*Data shown*.
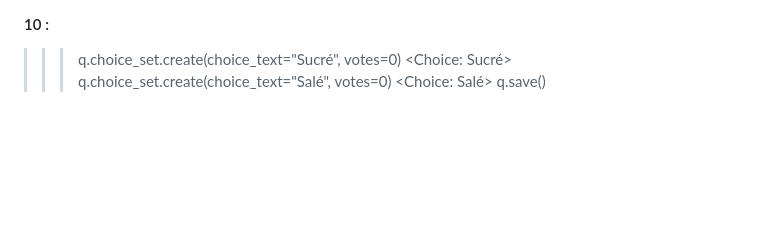
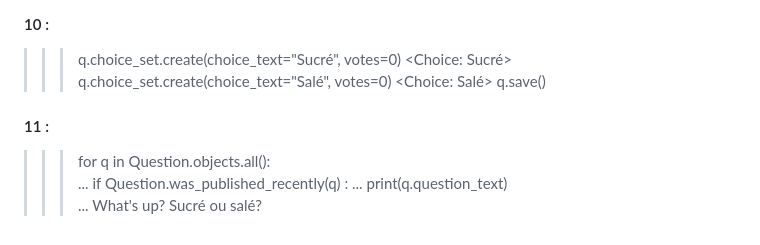
Before and after one commit to tokysigogneau/djangotutorial, a Markdown page: djangotutorial/reponse questions.md, the part around the change. Drawn GitHub-style; blank space fills up the shorter version.

Commit message:
2.2.2.2.11 finished

```diff
--- a/djangotutorial/reponse questions.md
+++ b/djangotutorial/reponse questions.md
@@ -148,3 +148,12 @@ Vous aimez le chocolat ?
 >>> q.choice_set.create(choice_text="Salé", votes=0)
 <Choice: Salé>
 >>> q.save()
+
+#### 11 :
+>>> for q in Question.objects.all():
+...     if Question.was_published_recently(q) :
+...             print(q.question_text)
+...
+What's up?
+Sucré ou salé?
+>>>
```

*What is needed*. From the data, list each line in which the string "reponse" appears.

*Expected answer*.
Before and after one commit to tokysigogneau/djangotutorial, a Markdown page: djangotutorial/reponse questions.md, the part around the change. Drawn GitHub-style; blank space fills up the shorter version.
--- a/djangotutorial/reponse questions.md
+++ b/djangotutorial/reponse questions.md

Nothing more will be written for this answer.